__Change detection outputs__.

══════════

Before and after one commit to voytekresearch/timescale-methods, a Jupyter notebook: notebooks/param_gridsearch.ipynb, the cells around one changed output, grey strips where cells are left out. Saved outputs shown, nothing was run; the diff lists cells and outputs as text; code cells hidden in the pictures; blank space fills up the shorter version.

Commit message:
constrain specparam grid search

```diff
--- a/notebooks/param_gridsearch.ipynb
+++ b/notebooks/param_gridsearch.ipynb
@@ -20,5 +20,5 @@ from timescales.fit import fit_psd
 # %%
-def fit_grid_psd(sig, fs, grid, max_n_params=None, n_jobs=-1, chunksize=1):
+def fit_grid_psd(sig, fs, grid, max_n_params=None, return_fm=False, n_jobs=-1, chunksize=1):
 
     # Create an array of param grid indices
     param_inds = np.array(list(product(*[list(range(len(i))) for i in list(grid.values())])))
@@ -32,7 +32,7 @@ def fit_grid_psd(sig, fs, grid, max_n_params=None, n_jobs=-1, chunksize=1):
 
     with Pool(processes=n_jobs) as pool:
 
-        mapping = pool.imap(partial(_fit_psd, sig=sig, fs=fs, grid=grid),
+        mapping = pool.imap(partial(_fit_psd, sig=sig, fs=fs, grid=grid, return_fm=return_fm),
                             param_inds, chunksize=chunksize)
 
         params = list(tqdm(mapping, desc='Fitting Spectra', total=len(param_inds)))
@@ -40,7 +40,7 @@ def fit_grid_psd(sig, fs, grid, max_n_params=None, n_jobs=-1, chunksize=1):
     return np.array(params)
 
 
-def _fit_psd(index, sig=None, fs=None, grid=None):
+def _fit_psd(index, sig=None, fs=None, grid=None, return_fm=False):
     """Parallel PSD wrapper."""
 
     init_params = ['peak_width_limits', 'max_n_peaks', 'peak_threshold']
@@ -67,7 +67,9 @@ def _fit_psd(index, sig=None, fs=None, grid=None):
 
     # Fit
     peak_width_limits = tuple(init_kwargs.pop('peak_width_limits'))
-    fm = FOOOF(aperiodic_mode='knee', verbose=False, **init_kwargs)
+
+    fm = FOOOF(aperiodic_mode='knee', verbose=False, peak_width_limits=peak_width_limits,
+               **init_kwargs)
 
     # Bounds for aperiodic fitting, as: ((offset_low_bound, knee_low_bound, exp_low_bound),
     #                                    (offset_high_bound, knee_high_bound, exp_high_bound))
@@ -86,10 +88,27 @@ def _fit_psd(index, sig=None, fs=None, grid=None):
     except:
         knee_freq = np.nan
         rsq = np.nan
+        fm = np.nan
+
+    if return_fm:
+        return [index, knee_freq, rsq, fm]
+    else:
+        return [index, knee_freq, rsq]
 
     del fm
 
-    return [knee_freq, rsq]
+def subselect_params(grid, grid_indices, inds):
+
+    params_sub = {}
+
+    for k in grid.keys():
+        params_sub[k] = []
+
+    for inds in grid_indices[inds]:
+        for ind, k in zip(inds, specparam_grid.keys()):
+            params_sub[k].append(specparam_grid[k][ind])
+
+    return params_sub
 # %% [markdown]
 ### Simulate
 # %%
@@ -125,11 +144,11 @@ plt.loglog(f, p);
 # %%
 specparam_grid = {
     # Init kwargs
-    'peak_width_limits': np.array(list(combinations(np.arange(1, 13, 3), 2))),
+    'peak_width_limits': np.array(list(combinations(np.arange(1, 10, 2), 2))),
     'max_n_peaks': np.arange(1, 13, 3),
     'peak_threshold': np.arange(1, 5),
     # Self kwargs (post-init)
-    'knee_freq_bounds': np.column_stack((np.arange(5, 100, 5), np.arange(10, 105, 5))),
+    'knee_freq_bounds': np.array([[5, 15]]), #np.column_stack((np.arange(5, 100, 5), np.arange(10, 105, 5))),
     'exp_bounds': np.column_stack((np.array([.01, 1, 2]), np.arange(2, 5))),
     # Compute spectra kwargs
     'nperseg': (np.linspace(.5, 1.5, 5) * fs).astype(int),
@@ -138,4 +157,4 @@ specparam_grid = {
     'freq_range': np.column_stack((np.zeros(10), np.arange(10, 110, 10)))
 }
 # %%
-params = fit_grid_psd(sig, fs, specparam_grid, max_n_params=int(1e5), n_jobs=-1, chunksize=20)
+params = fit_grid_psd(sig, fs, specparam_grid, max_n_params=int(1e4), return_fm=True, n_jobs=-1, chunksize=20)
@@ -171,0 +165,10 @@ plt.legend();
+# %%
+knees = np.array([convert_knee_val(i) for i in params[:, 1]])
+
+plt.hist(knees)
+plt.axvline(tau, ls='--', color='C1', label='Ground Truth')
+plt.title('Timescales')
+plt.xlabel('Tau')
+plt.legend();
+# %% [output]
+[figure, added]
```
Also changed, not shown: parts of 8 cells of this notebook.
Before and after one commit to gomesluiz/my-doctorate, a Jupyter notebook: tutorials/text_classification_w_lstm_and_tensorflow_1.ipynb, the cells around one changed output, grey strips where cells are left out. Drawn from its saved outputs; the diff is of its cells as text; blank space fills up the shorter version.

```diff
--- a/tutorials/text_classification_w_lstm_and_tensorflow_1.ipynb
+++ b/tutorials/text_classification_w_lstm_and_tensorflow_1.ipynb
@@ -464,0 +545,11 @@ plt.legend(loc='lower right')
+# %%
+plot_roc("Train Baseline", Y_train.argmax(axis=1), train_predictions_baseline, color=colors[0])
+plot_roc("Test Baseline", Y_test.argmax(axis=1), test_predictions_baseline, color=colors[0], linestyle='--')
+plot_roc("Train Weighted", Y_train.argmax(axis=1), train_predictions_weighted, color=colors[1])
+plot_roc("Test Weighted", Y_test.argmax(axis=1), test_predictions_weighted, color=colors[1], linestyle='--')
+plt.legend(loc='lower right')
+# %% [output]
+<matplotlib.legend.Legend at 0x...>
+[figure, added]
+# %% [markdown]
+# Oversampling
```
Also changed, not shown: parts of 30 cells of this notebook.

══════════

__WHAT YOU NEED TO DO__.
Each line above should be reproduced exactly, with nothing omitted.

__REPLY__.
Before and after one commit to voytekresearch/timescale-methods, a Jupyter notebook: notebooks/param_gridsearch.ipynb, the cells around one changed output, grey strips where cells are left out. Saved outputs shown, nothing was run; the diff lists cells and outputs as text; code cells hidden in the pictures; blank space fills up the shorter version.

Commit message:
constrain specparam grid search

```diff
--- a/notebooks/param_gridsearch.ipynb
+++ b/notebooks/param_gridsearch.ipynb
@@ -20,5 +20,5 @@ from timescales.fit import fit_psd
 # %%
-def fit_grid_psd(sig, fs, grid, max_n_params=None, n_jobs=-1, chunksize=1):
+def fit_grid_psd(sig, fs, grid, max_n_params=None, return_fm=False, n_jobs=-1, chunksize=1):
 
     # Create an array of param grid indices
     param_inds = np.array(list(product(*[list(range(len(i))) for i in list(grid.values())])))
@@ -32,7 +32,7 @@ def fit_grid_psd(sig, fs, grid, max_n_params=None, n_jobs=-1, chunksize=1):
 
     with Pool(processes=n_jobs) as pool:
 
-        mapping = pool.imap(partial(_fit_psd, sig=sig, fs=fs, grid=grid),
+        mapping = pool.imap(partial(_fit_psd, sig=sig, fs=fs, grid=grid, return_fm=return_fm),
                             param_inds, chunksize=chunksize)
 
         params = list(tqdm(mapping, desc='Fitting Spectra', total=len(param_inds)))
@@ -40,7 +40,7 @@ def fit_grid_psd(sig, fs, grid, max_n_params=None, n_jobs=-1, chunksize=1):
     return np.array(params)
 
 
-def _fit_psd(index, sig=None, fs=None, grid=None):
+def _fit_psd(index, sig=None, fs=None, grid=None, return_fm=False):
     """Parallel PSD wrapper."""
 
     init_params = ['peak_width_limits', 'max_n_peaks', 'peak_threshold']
@@ -67,7 +67,9 @@ def _fit_psd(index, sig=None, fs=None, grid=None):
 
     # Fit
     peak_width_limits = tuple(init_kwargs.pop('peak_width_limits'))
-    fm = FOOOF(aperiodic_mode='knee', verbose=False, **init_kwargs)
+
+    fm = FOOOF(aperiodic_mode='knee', verbose=False, peak_width_limits=peak_width_limits,
+               **init_kwargs)
 
     # Bounds for aperiodic fitting, as: ((offset_low_bound, knee_low_bound, exp_low_bound),
     #                                    (offset_high_bound, knee_high_bound, exp_high_bound))
@@ -86,10 +88,27 @@ def _fit_psd(index, sig=None, fs=None, grid=None):
     except:
         knee_freq = np.nan
         rsq = np.nan
+        fm = np.nan
+
+    if return_fm:
+        return [index, knee_freq, rsq, fm]
+    else:
+        return [index, knee_freq, rsq]
 
     del fm
 
-    return [knee_freq, rsq]
+def subselect_params(grid, grid_indices, inds):
+
+    params_sub = {}
+
+    for k in grid.keys():
+        params_sub[k] = []
+
+    for inds in grid_indices[inds]:
+        for ind, k in zip(inds, specparam_grid.keys()):
+            params_sub[k].append(specparam_grid[k][ind])
+
+    return params_sub
 # %% [markdown]
 ### Simulate
 # %%
@@ -125,11 +144,11 @@ plt.loglog(f, p);
 # %%
 specparam_grid = {
     # Init kwargs
-    'peak_width_limits': np.array(list(combinations(np.arange(1, 13, 3), 2))),
+    'peak_width_limits': np.array(list(combinations(np.arange(1, 10, 2), 2))),
     'max_n_peaks': np.arange(1, 13, 3),
     'peak_threshold': np.arange(1, 5),
     # Self kwargs (post-init)
-    'knee_freq_bounds': np.column_stack((np.arange(5, 100, 5), np.arange(10, 105, 5))),
+    'knee_freq_bounds': np.array([[5, 15]]), #np.column_stack((np.arange(5, 100, 5), np.arange(10, 105, 5))),
     'exp_bounds': np.column_stack((np.array([.01, 1, 2]), np.arange(2, 5))),
     # Compute spectra kwargs
     'nperseg': (np.linspace(.5, 1.5, 5) * fs).astype(int),
@@ -138,4 +157,4 @@ specparam_grid = {
     'freq_range': np.column_stack((np.zeros(10), np.arange(10, 110, 10)))
 }
 # %%
-params = fit_grid_psd(sig, fs, specparam_grid, max_n_params=int(1e5), n_jobs=-1, chunksize=20)
+params = fit_grid_psd(sig, fs, specparam_grid, max_n_params=int(1e4), return_fm=True, n_jobs=-1, chunksize=20)
@@ -171,0 +165,10 @@ plt.legend();
+# %%
+knees = np.array([convert_knee_val(i) for i in params[:, 1]])
+
+plt.hist(knees)
+plt.axvline(tau, ls='--', color='C1', label='Ground Truth')
+plt.title('Timescales')
+plt.xlabel('Tau')
+plt.legend();
+# %% [output]
+[figure, added]
```
Also changed, not shown: parts of 8 cells of this notebook.
Before and after one commit to gomesluiz/my-doctorate, a Jupyter notebook: tutorials/text_classification_w_lstm_and_tensorflow_1.ipynb, the cells around one changed output, grey strips where cells are left out. Drawn from its saved outputs; the diff is of its cells as text; blank space fills up the shorter version.

```diff
--- a/tutorials/text_classification_w_lstm_and_tensorflow_1.ipynb
+++ b/tutorials/text_classification_w_lstm_and_tensorflow_1.ipynb
@@ -464,0 +545,11 @@ plt.legend(loc='lower right')
+# %%
+plot_roc("Train Baseline", Y_train.argmax(axis=1), train_predictions_baseline, color=colors[0])
+plot_roc("Test Baseline", Y_test.argmax(axis=1), test_predictions_baseline, color=colors[0], linestyle='--')
+plot_roc("Train Weighted", Y_train.argmax(axis=1), train_predictions_weighted, color=colors[1])
+plot_roc("Test Weighted", Y_test.argmax(axis=1), test_predictions_weighted, color=colors[1], linestyle='--')
+plt.legend(loc='lower right')
+# %% [output]
+<matplotlib.legend.Legend at 0x...>
+[figure, added]
+# %% [markdown]
+# Oversampling
```
Also changed, not shown: parts of 30 cells of this notebook.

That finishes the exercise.